The Ticats might take issue with the oft-argued notion that CFL games really begin to count after Labour Day. A 1-4 start put them in a large hole, and their inability beat anyone other than Winnipeg (which they did for each of their first three wins) started to snuff out the good feelings they had about themselves after getting to the playoffs last fall.
Hamilton's offence appears to have worked out the kinks, as the starters have been the same at every position since the opener except for right guard and right tackle. The Ticats are 6-3 since their stumble out of the box, and it could be they are hitting their stride at the right time.
But don't ask head coach Marcel Bellefeuille whether he is disappointed that his team hasn't achieved anything more than mediocrity with only four games to play in the regular season.
Bellefeuille doesn't have to say it bugs him. It's clear in his answer that he doesn't think it's right.

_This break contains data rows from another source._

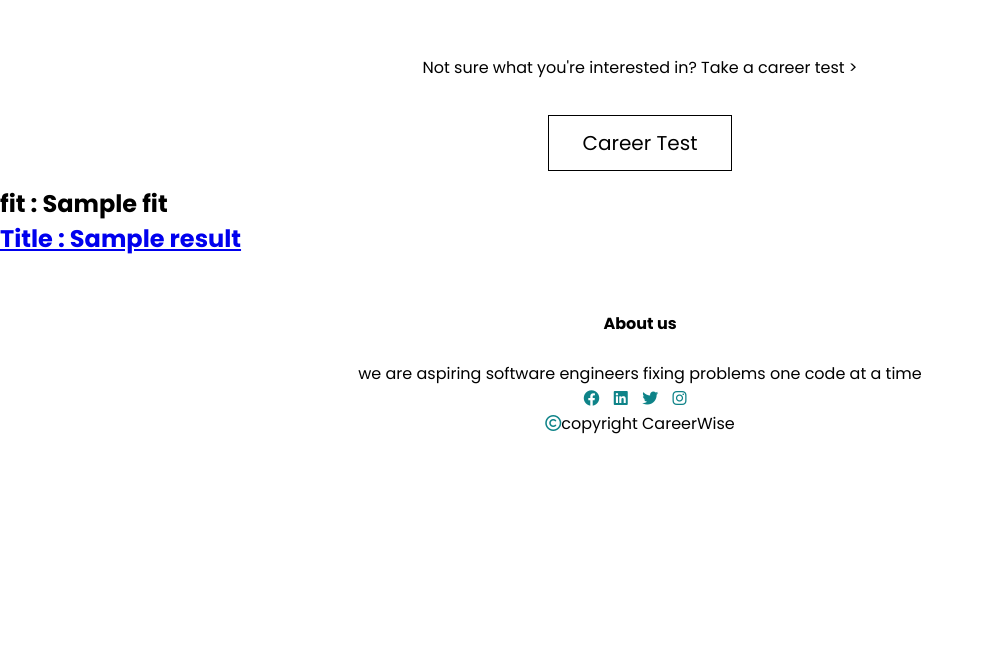
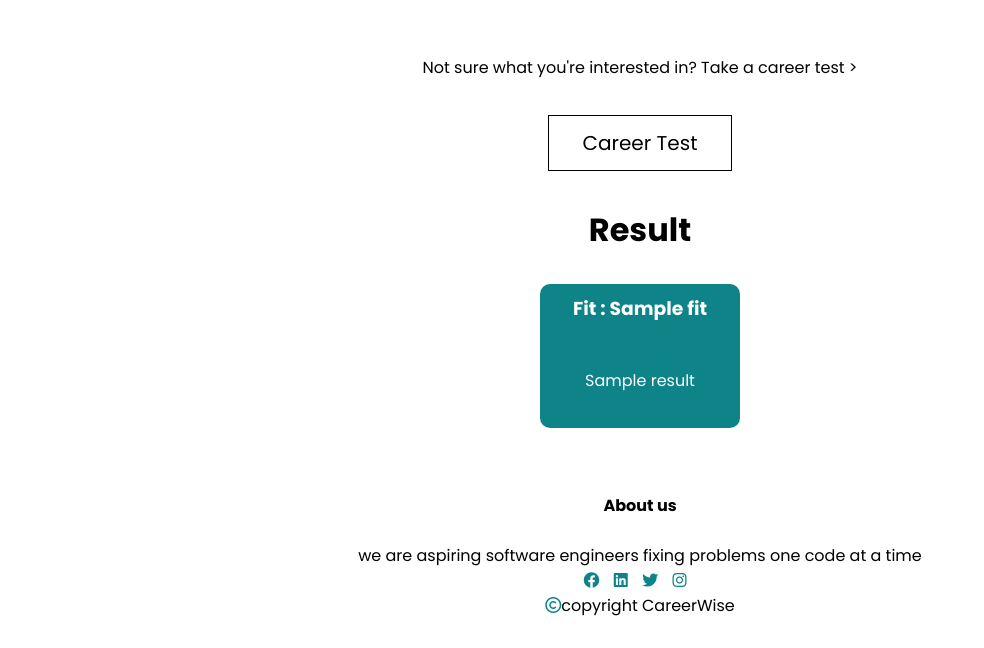
Before and after one commit to osamudiamenojo/career_wise, a Flask app: template templates/result.html in a window 1280 px wide. Shown: the part 542-1190 px from the top of the page, without its empty margins (0-984 px from the left). Before the commit the page ends 976 px from the top, so only its background shows below. Run offline with Flask 3, Linux system fonts and the light colour scheme; the template is opened without the code that fills it: most values are stand-ins (such as "Sample title", 1, 10 or a date in 2020).

Commit message:
about, result html/css

```diff
--- a/static/style.css
+++ b/static/style.css
@@ -474,11 +474,60 @@ nav .fa {
 }
 
 
+/* Result page */
+
+#container-2 *{
+   margin: 10px;
+   padding: 0;
+   box-sizing: border-box;
+   height: auto;
+
+}
+#container-2{
+   width: 100%;
+   display: flex;
+   flex-direction: row;
+   flex-wrap: wrap;
+   justify-content: center;
+   /* margin: 10px; */
+
+}
+
+#container-2 a{
+   color: #fff;
+   text-decoration: none;
+   /* font-size: 10px;
+   font-weight: 100; */
+
+}
+
+#container-2 a:hover{
+   text-decoration: underline;
+   transition: 0s;
+}
+
+.result-col{
+   width: 200px;
+   height: 150px;
+   background: #0e8388;
+   color: #fff;
+   text-align: center;
+   border-radius: 10px;
+}
+
+.result{
+   text-align: center;
+   margin: 20px 0;
+}
 
 
+/* about */
 
+.about * {
+   max-width: 70%;
+   height: 100vh;
 
-
+}
 
 
 
--- a/templates/result.html
+++ b/templates/result.html
@@ -3,9 +3,13 @@
 
 {% block content %}
 
+<h1 class="result"> Result </h1>
+<div id="container-2">
 {%for items in result %}
-<h2>fit : {{items.fit}}</h2>
-<a href='{{url_for("occupation_details",code = items.code)}}'><h2> Title : {{items.title}}</h2></a>
-
+<div class="result-col">
+<h3>Fit : {{items.fit}}</h3>
+<a href='{{url_for("occupation_details",code = items.code)}}'><p>{{items.title}}</p></a>
+</div>
 {% endfor %}
+</div>
 {% endblock content %}
```
Also changed, not shown: report.txt (+1 -0 lines), templates/about.html (added, +20 -0 lines).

"I don't think about it anymore," Bellefeuille said. "I used to harp over it in the first 10 weeks of the season, but I am just focused on where we are going, not where we have been. I feel good about our team. What's in the rearview mirror, is in the rearview mirror. My front windshield is a lot bigger."
The Argos have taken a path to .500 that is unlike that of the Tiger-Cats. A 5-2 start, which stunned nearly every CFL observers, has been watered down with a 2-5 mark in their past seven games.
A struggling offence when Cory Boyd is made to look ordinary has kept the Argos in their place, but a victory last week in Regina didn't happen because the Argos had to mount a furious comeback late in the game. Instead, Boyd hammered his way to four first downs on the Argos' final possession, something that ensured victory.
Head coach Jim Barker, like Bellefeuille, isn't overly fond of where his team is, even though the Argos have overachieved.
"If you would have said to me that you have a chance to play for second place, before the season started, with four games to go, I would have said, 'What's wrong with first?'" Barker said. "I don't think any coach is wired that way. I'm proud of our guys. They have gone through a lot."
Even with the down-turn -in success in the past seven weeks, Barker has instilled in his players the idea that they're around the curve.
"He took a franchise that was in trouble--we were a disaster the past couple ofyears-- and he came inn" here and believed in guys," Robertson said. "He rallied l-ut us all together. He put together a good product uct and so far it is showing."